Top of Dataset

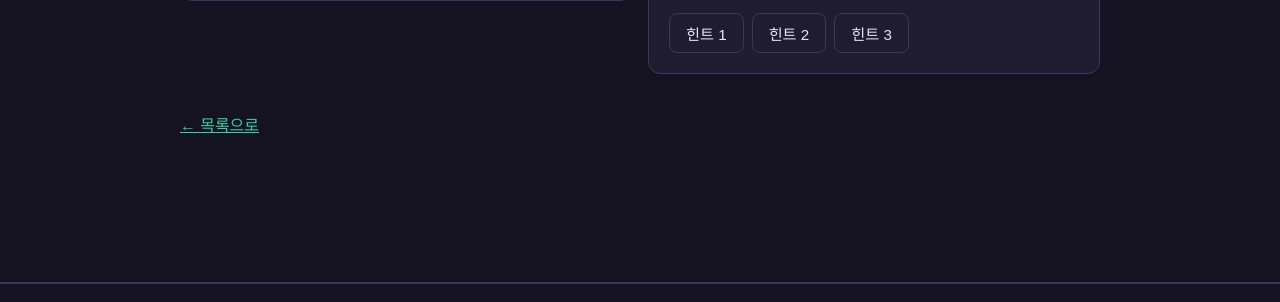
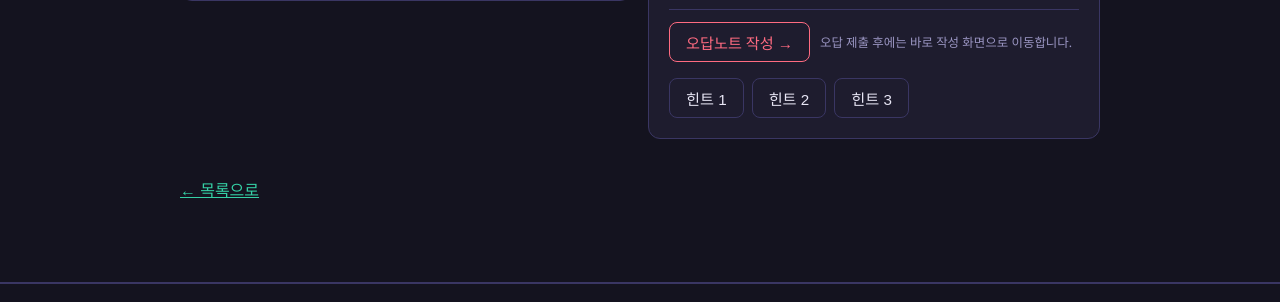
Before and after one commit to keroro7729/SKN_4rd_1TEAM, a Django app: page /problems/1/ in a window 1280 px wide. Shown: the part 465-767 px from the top of the page. Run offline with Django 5.2, Linux system fonts and the light colour scheme; a user stored in the database is signed in; tables that the repository leaves empty hold one stand-in row (values such as "Sample post").

Commit message:
STEP06 오답노트 작성 버튼 상시 표시 및 목록 진입 보강

```diff
--- a/django/static/css/style.css
+++ b/django/static/css/style.css
@@ -59,6 +59,7 @@ body {
 }
 .btn:hover { filter: brightness(1.1); }
 .btn-ghost { background: transparent; border: 1px solid var(--line); color: var(--text); }
+.btn-danger-ghost { background: transparent; border: 1px solid var(--danger); color: var(--danger); }
 .btn-lg { padding: 12px 26px; font-size: 1.05rem; }
 .btn-block { width: 100%; margin-top: 8px; }
 
@@ -193,6 +194,15 @@ body {
 .hint-box { margin-top: 16px; }
 .hint-levels { display: flex; gap: 8px; }
 .hint-area { margin-top: 10px; }
+.wrong-note-action {
+  display: flex;
+  align-items: center;
+  gap: 10px;
+  flex-wrap: wrap;
+  margin-top: 12px;
+  padding-top: 12px;
+  border-top: 1px solid var(--line);
+}
 
 /* 오답노트 */
 .note-list { display: flex; flex-direction: column; gap: 12px; }
--- a/django/templates/problems/problem_solve.html
+++ b/django/templates/problems/problem_solve.html
@@ -2,6 +2,7 @@
 {% block title %}{{ problem.title|truncatechars:30 }} · 문제풀이{% endblock %}
 
 {% block content %}
+<form hidden>{% csrf_token %}</form>
 <div class="solve-layout">
   <!-- 좌: 문제 -->
   <section class="panel problem-pane">
@@ -43,6 +44,10 @@
     <div id="run-loading-box" class="result-area" hidden>실행 중입니다.</div>
     <div id="run-error-box" class="result-area" hidden></div>
     <div id="result-status-box" class="result-area" hidden></div>
+    <div class="wrong-note-action">
+      <a id="wrong-note-create-link" href="{% url 'wrongnotes:list' %}" class="btn btn-danger-ghost">오답노트 작성 →</a>
+      <span id="wrong-note-help" class="hint-note">오답 제출 후에는 바로 작성 화면으로 이동합니다.</span>
+    </div>
 
     <div class="hint-box">
       <div class="hint-levels">
@@ -65,6 +70,8 @@
   const loadingBox = document.getElementById("run-loading-box");
   const errorBox = document.getElementById("run-error-box");
   const statusBox = document.getElementById("result-status-box");
+  const wrongNoteLink = document.getElementById("wrong-note-create-link");
+  const wrongNoteHelp = document.getElementById("wrong-note-help");
 
   const getCookie = (name) => {
     const cookies = document.cookie ? document.cookie.split(";") : [];
@@ -98,17 +105,14 @@
         const output = data.output ? `\n\n출력:\n${data.output}` : "";
         const error = data.error_message ? `\n\n오류:\n${data.error_message}` : "";
         const score = data.total ? ` / 테스트 ${data.passed}/${data.total}` : "";
+        if (data.wrong_note_create_url) {
+          wrongNoteLink.href = data.wrong_note_create_url;
+          wrongNoteHelp.textContent = "현재 제출 결과로 오답노트를 작성할 수 있습니다.";
+        } else {
+          wrongNoteLink.href = "{% url 'wrongnotes:list' %}";
+          wrongNoteHelp.textContent = "정답 또는 실행 결과는 오답노트 작성 대상이 아닙니다.";
+        }
         show(statusBox, `결과: ${data.submission_result} / Job: ${jobStatus}${score}${output}${error}`);
-        if (data.wrong_note_create_url) {
-          const spacer = document.createElement("div");
-          spacer.style.marginTop = "12px";
-          const link = document.createElement("a");
-          link.href = data.wrong_note_create_url;
-          link.className = "btn btn-ghost";
-          link.textContent = "오답노트 작성";
-          spacer.appendChild(link);
-          statusBox.appendChild(spacer);
-        }
         hide(loadingBox);
         return;
       }
@@ -119,6 +123,8 @@
 
   const createJob = async (url, queuedMessage, runningMessage) => {
     hide(errorBox, statusBox);
+    wrongNoteLink.href = "{% url 'wrongnotes:list' %}";
+    wrongNoteHelp.textContent = "오답 제출 후에는 바로 작성 화면으로 이동합니다.";
     show(loadingBox, queuedMessage);
     runButton.disabled = true;
     submitButton.disabled = true;
```
Also changed, not shown: django/templates/wrongnotes/wrongnote_list.html (+20 -1 lines), django/wrongnotes/views.py (+18 -1 lines).
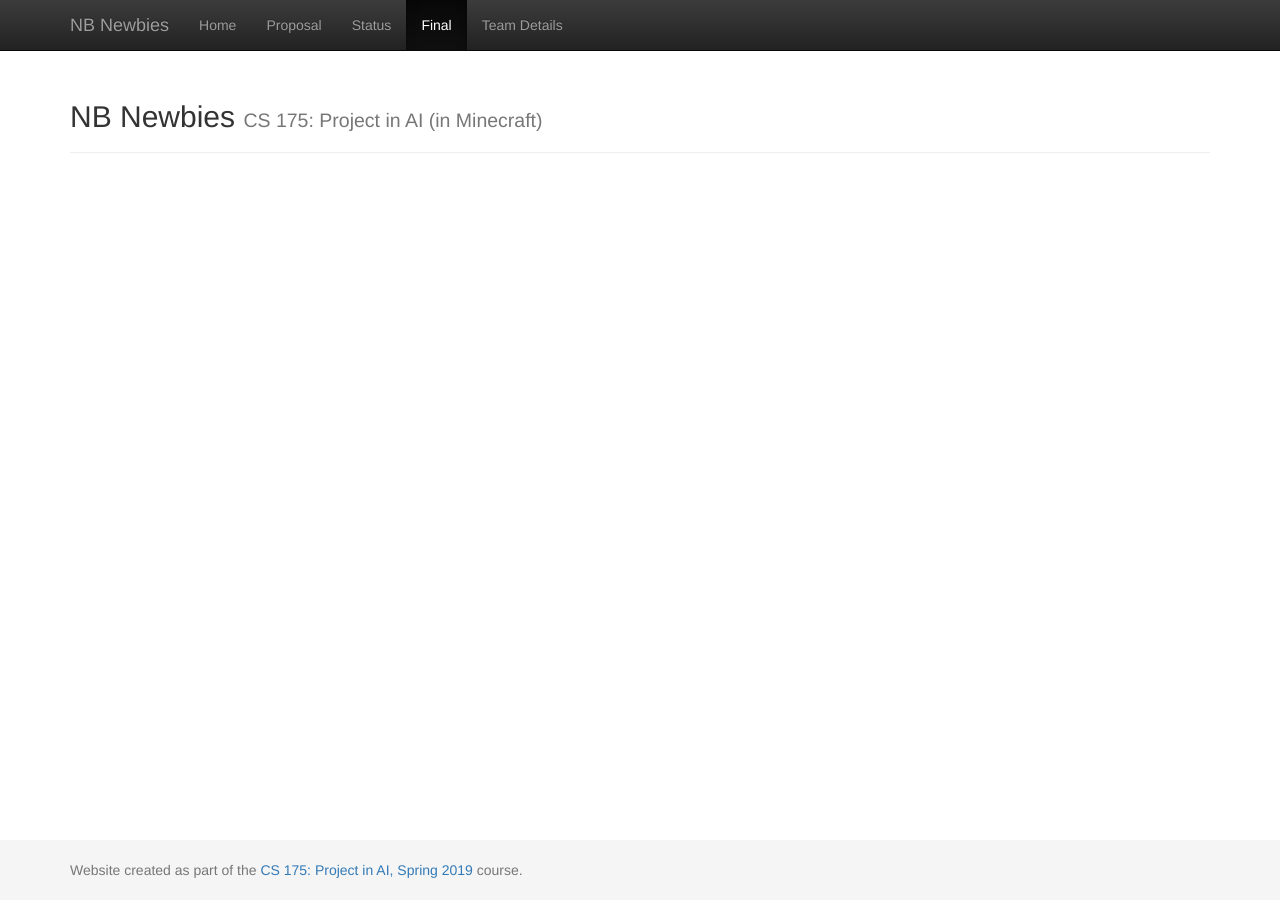
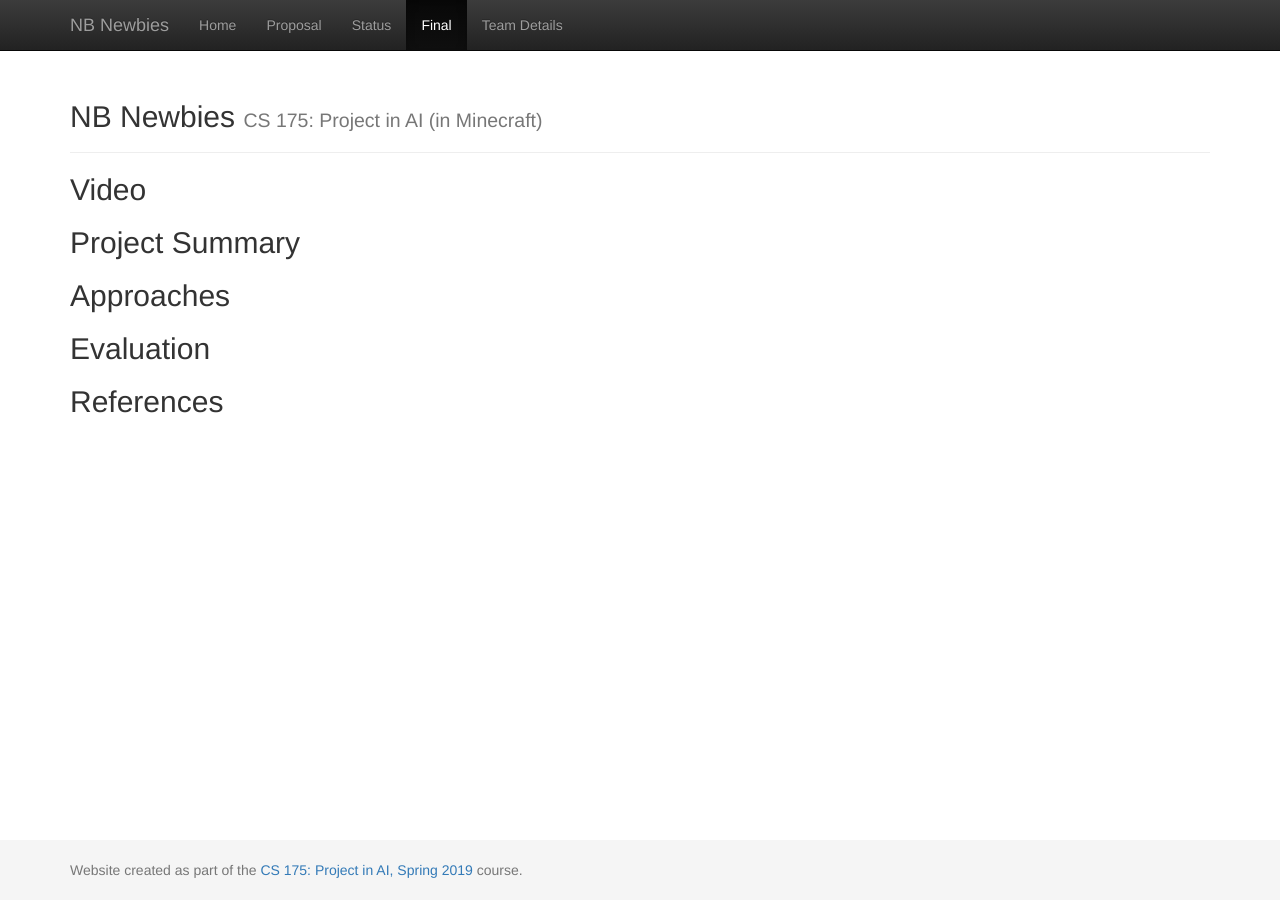
Before and after one commit to boring1234/NB-Newbies, a Jekyll site: the page built from docs/final.md, in a window 1280 px wide. Built offline with Jekyll 4.4.1, drawn with Linux system fonts in a browser that asks for light colours.

Commit message:
Update final.md

```diff
--- a/docs/final.md
+++ b/docs/final.md
@@ -2,3 +2,16 @@
 layout: default
 title:  Final Report
 ---
+
+## Video
+
+## Project Summary
+<!---Use another level-two header to start a Project Summary section. Write a few paragraphs summarizing the goals of the project (yes, yet again, but updated/improved version from the status). In particular, make sure that the problem is clearly deﬁned here, and feel free to use an image or so to set up the task. Part of the evaluation will be on how well you are able to motivate the challenges of the problem, i.e. why is it not trivial, and why you need AI/ML algorithms to solve it.--->
+
+## Approaches
+<!---Use another level-two header called Approaches, In this section, describe both the baselines and your proposed approach(es). Describe precisely what the advantages and disadvantages of each are, for example, why one might be more accurate, need less data, take more time, overﬁt, and so on. Include enough technical information to be able to (mostly) reproduce your project, in particular, use pseudocode and equations as much as possible.--->
+
+## Evaluation
+<!---An important aspect of your project, as I’ve mentioned several times now, is evaluating your project. Be clear and precise about describing the evaluation setup, for both quantitative and qualitative results. Present the results to convince the reader that you have solved the problem, to whatever extent you claim you have. Use plots, charts, tables, screenshots, ﬁgures, etc. as needed. I expect you will need at least a few paragraphs to describe each type of evaluation that you perform.--->
+
+## References
```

Bottom of Dataset

The problem
What is needed is a single number: how many lines of the data contain the word "templates".

Answer for this exercise
3